▸ Required work:
Your job is to copy every line in the material containing the word "docs".

▸ Data:
*** Block opens ***
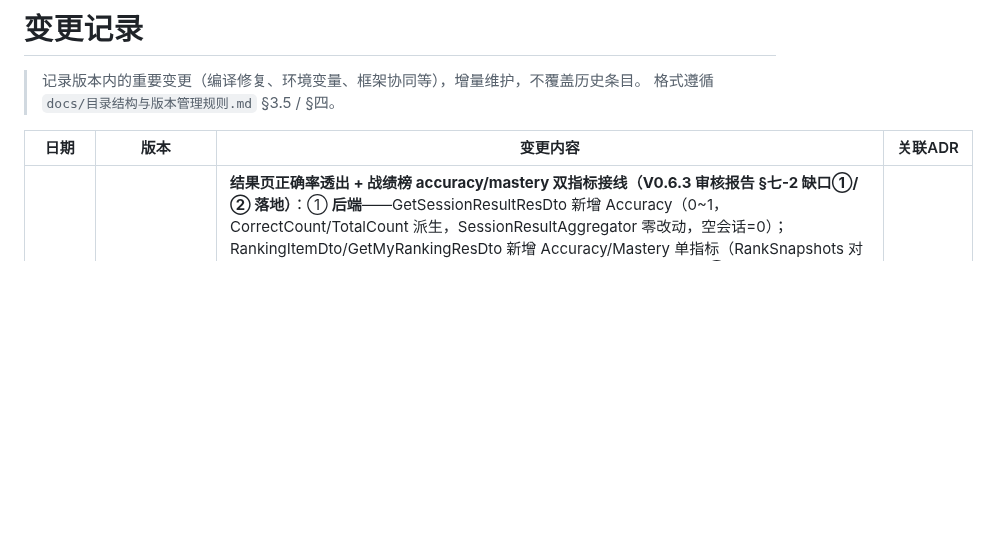
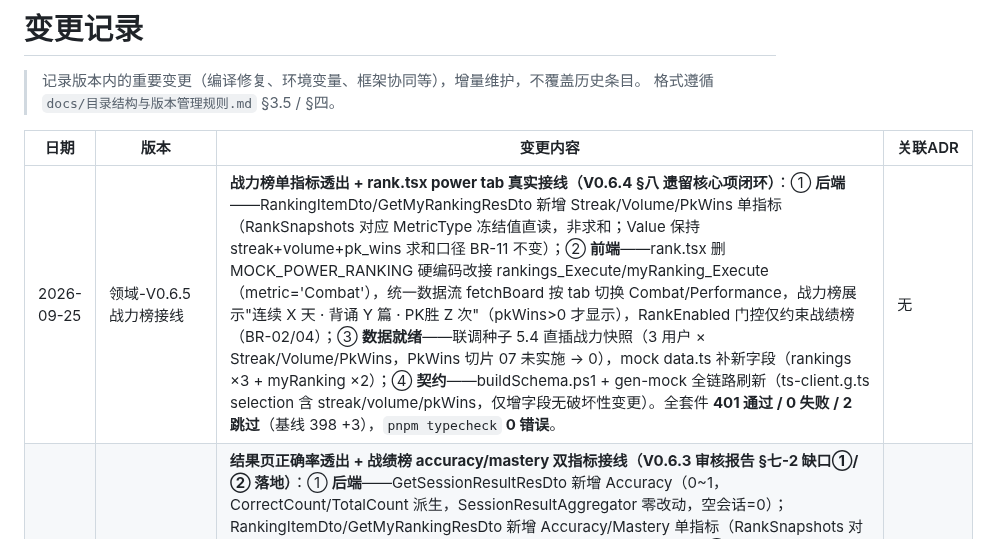
Before and after one commit to LoongBa/XiaoShuTong, a Markdown page: docs/变更记录.md, the part around the change. Rendered like a GitHub page; blank space fills up the shorter version.

Commit message:
docs(V0.6.5): 战力榜接线审核报告（总评通过，证据 401/0/2 + typecheck 0）+ 变更记录追加 + V0.6.4 审核报告 §八 补走查前置（dev.db 重播/playwright 环境）

```diff
--- a/docs/变更记录.md
+++ b/docs/变更记录.md
@@ -12,6 +12,7 @@ status: 活跃
 
 | 日期 | 版本 | 变更内容 | 关联ADR |
 |------|------|---------|---------|
+| 2026-09-25 | 领域-V0.6.5 战力榜接线 | **战力榜单指标透出 + rank.tsx power tab 真实接线（V0.6.4 §八 遗留核心项闭环）**：① **后端**——RankingItemDto/GetMyRankingResDto 新增 Streak/Volume/PkWins 单指标（RankSnapshots 对应 MetricType 冻结值直读，非求和；Value 保持 streak+volume+pk_wins 求和口径 BR-11 不变）；② **前端**——rank.tsx 删 MOCK_POWER_RANKING 硬编码改接 rankings_Execute/myRanking_Execute（metric='Combat'），统一数据流 fetchBoard 按 tab 切换 Combat/Performance，战力榜展示"连续 X 天 · 背诵 Y 篇 · PK胜 Z 次"（pkWins>0 才显示），RankEnabled 门控仅约束战绩榜（BR-02/04）；③ **数据就绪**——联调种子 5.4 直插战力快照（3 用户 × Streak/Volume/PkWins，PkWins 切片 07 未实施 → 0），mock data.ts 补新字段（rankings ×3 + myRanking ×2）；④ **契约**——buildSchema.ps1 + gen-mock 全链路刷新（ts-client.g.ts selection 含 streak/volume/pkWins，仅增字段无破坏性变更）。全套件 **401 通过 / 0 失败 / 2 跳过**（基线 398 +3），`pnpm typecheck` **0 错误**。 | 无 |
 | 2026-09-25 | 领域-V0.6.4 结果页战绩榜掌握度接线 | **结果页正确率透出 + 战绩榜 accuracy/mastery 双指标接线（V0.6.3 审核报告 §七-2 缺口①/② 落地）**：① **后端**——GetSessionResultResDto 新增 Accuracy（0~1，CorrectCount/TotalCount 派生，SessionResultAggregator 零改动，空会话=0）；RankingItemDto/GetMyRankingResDto 新增 Accuracy/Mastery 单指标（RankSnapshots 对应 MetricType 冻结值直读，非求和；Value 求和口径 BR-11/12 不变）；② **前端**——result.tsx 展示"本次正确率 X%"（复用 accuracyToPercent，V0.6.2 L122 裁决：原始 01 前端映射百分比）；rank.tsx 删硬编码 mock（MOCK_SCORE_RANKING）改接 rankings_Execute/myRanking_Execute（scopeId=联调种子群 UId `group-demo-73` 占位，群组上下文接入后替换），战绩榜双指标"正确率 X% · 掌握 Y%" + RankEnabled=false 隐藏/禁用战绩 tab（BR-02 门控，UI 文档 L249/L553），战力榜保留 mock 标注（接线另立）；③ **数据就绪**——mock data.ts 补 getRankingsResDtos/getMyRankingResDtos 含 accuracy/mastery + rankEnabled（initialData + motivational 场景）；联调种子群 UId 落常量 `SeedGroupUid="group-demo-73"` + 补 2 学生成员 + DailyStats×3 + KnowledgeMastery×3 + 直插 RankSnapshots×6（3 用户 Accuracy+Mastery 双指标，FreezeJob 可跑）；④ **契约**——buildSchema.ps1 + gen-mock 全链路刷新（schema.graphql / ts-client.g.ts / ts-client.mock.g.ts 均含新字段，仅增字段无破坏性变更）。全套件 **398 通过 / 0 失败 / 2 跳过**（基线 394 +4：Accuracy 0.75 / 战绩榜双指标 / 缺失默认 0 / MyRanking 单指标），`pnpm typecheck` **0 错误**；WebApi build 中途 MSB3492（AssemblyInfoInputs.cache 读取失败）为环境性瞬时告警，复跑即消，契约产物 grep 核验含新字段不影响正确性。 | 无 |
 | 2026-09-25 | 领域-V0.6.3 真实端到端联调 | **首次真实启动 WebApi（历 V0.4.0~V0.6.2 五连优先建议）**：① **SQLite 文件库切换**——DomainOptions.FreeSqlDataTypeName 配置键 + Program.cs 显式 `UseFreeSqlEntityDAC(DataType,...)` 重载（XML 明示无参重载不设 DataType 默认 PG），appsettings.Development 切 `Data Source=XiaoShuTong.dev.db`（生产 appsettings.json 保持 PG 不动），Domain.csproj 补 `FreeSql.Provider.Sqlite`+`Microsoft.Data.Sqlite`（Dll 模式 refs 不传 NuGet 依赖），`.gitignore` 追加 `*.dev.db`；② **登录放行（联调专用）**——`OnLoginByWeChatAppletAsync` 白名单映射（xiaoming=10001/owner01=10002/parent01=10003）+ `DomainHost.Options.IsDevelopment` 运行时守卫（Oracle 闭环#1），前端 `authType:'wechat'`→`'WE_CHAT_APPLET'`+`'MOBILE_WEB'`（非法枚举修正）；③ **最小链路种子**——OnEnsureDataReadyAsync 从空壳补 Groups/GroupMembers/Banks/Questions/Tasks/TaskAssignments/ParentStudentRelations（UId 显式赋值 + CreateScope 包裹 Scoped IFreeSql，Oracle 闭环#2）；④ **端口/代理统一**——vite proxy 5157→5020、mock-server 注释 5156 勘误、schema-settings 5000→5020（五处冲突收敛）；⑤ **historyAccuracy 前端消费**——家长端 dashboard 删硬编码 MOCK_SUBJECT_MASTERY 改接 `dashboardReport_Execute` 的 `subjectsMastery.accuracy`（0~1 → 百分比 + 四阶阈值 ✕△○★，Oracle 闭环#4），mock data.ts submitAttemptResDtos **5 数组 8 成员**补 historyAccuracy（Oracle 闭环#3）。全套件 **394 通过 / 0 失败 / 2 跳过**（基线不变），`pnpm typecheck` **0 错误**；WebApi 实证启动成功（SQLite 自动建表/视图 + 种子 + schema export + 监听 5020）；浏览器端到端走查因用户指示跳过（联调阻塞已消解，登录守卫修复后留待用户环境验证）。 | 无 |
 | 2026-09-25 | 领域-V0.6.2 掌握度透出与走查缺口复核 | **走查缺口复核（附录 4 项：①②③ 已闭环实证 + ④ 唯一真实缺口）+ masteryLevel 契约透出**：走查文档《背记场景模拟走查-历史》附录 4 缺口经 git 核验——① JudgingEngineService 接入（d3c1a56）/ ② needsGuidance / ③ attemptCount+maxAttempts（93f9f78 + 39ebf50）**已闭环**；仅 ④ masteryLevel 真实。`SubmitAttemptResDto` 新增 `HistoryAccuracy`（double 0~1，近 20 次正确率 Correct=1/Partial=0.5/Wrong=0 均值，PRD L187 间隔系数数据基础），**四处返回路径透出**：正常路径 `state==null?0.8:newAccuracy`（新题首答中性，与间隔计算口径一致）/ 幂等命中 BuildFromExistingAsync `state?.HistoryAccuracy??0.8`（实施中发现第 4 路径）/ Full 早退 / Play；契约四文件 buildSchema.ps1 + gen-mock 全链路刷新（schema.graphql / GraphQL_Api.md / ts-client.g.ts / ts-client.mock.g.ts 均含 historyAccuracy）；**清理**：删 LocalJudgmentEngine.cs 死代码（0 调用者）+ SubmitAttemptService L23 注释整行审查（切片桩字样全部过时）；**文档**：走查附录标注复核结论（防误开工）+ Business.md 学习-BR-25 透出口径增订（不覆盖语义）+ LOG.md 记录；新增 5 用例（加权均值 0.5/新题中性 0.8/Full 存量/Play 存量/收敛 1.0）。全套件 **394 通过 / 0 失败 / 2 跳过**（基线 389 +5）。 | 无（ADR-003/008 关联参考） |
```
Also changed, not shown: docs/V0.6.4-结果页战绩榜掌握度接线-审核报告.md (+1 -1 lines), docs/V0.6.5-战力榜接线-审核报告.md (added, +78 -0 lines).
*** Block closes ***
▸ Reply:
Before and after one commit to LoongBa/XiaoShuTong, a Markdown page: docs/变更记录.md, the part around the change. Rendered like a GitHub page; blank space fills up the shorter version.
docs(V0.6.5): 战力榜接线审核报告（总评通过，证据 401/0/2 + typecheck 0）+ 变更记录追加 + V0.6.4 审核报告 §八 补走查前置（dev.db 重播/playwright 环境）
--- a/docs/变更记录.md
+++ b/docs/变更记录.md
Also changed, not shown: docs/V0.6.4-结果页战绩榜掌握度接线-审核报告.md (+1 -1 lines), docs/V0.6.5-战力榜接线-审核报告.md (added, +78 -0 lines).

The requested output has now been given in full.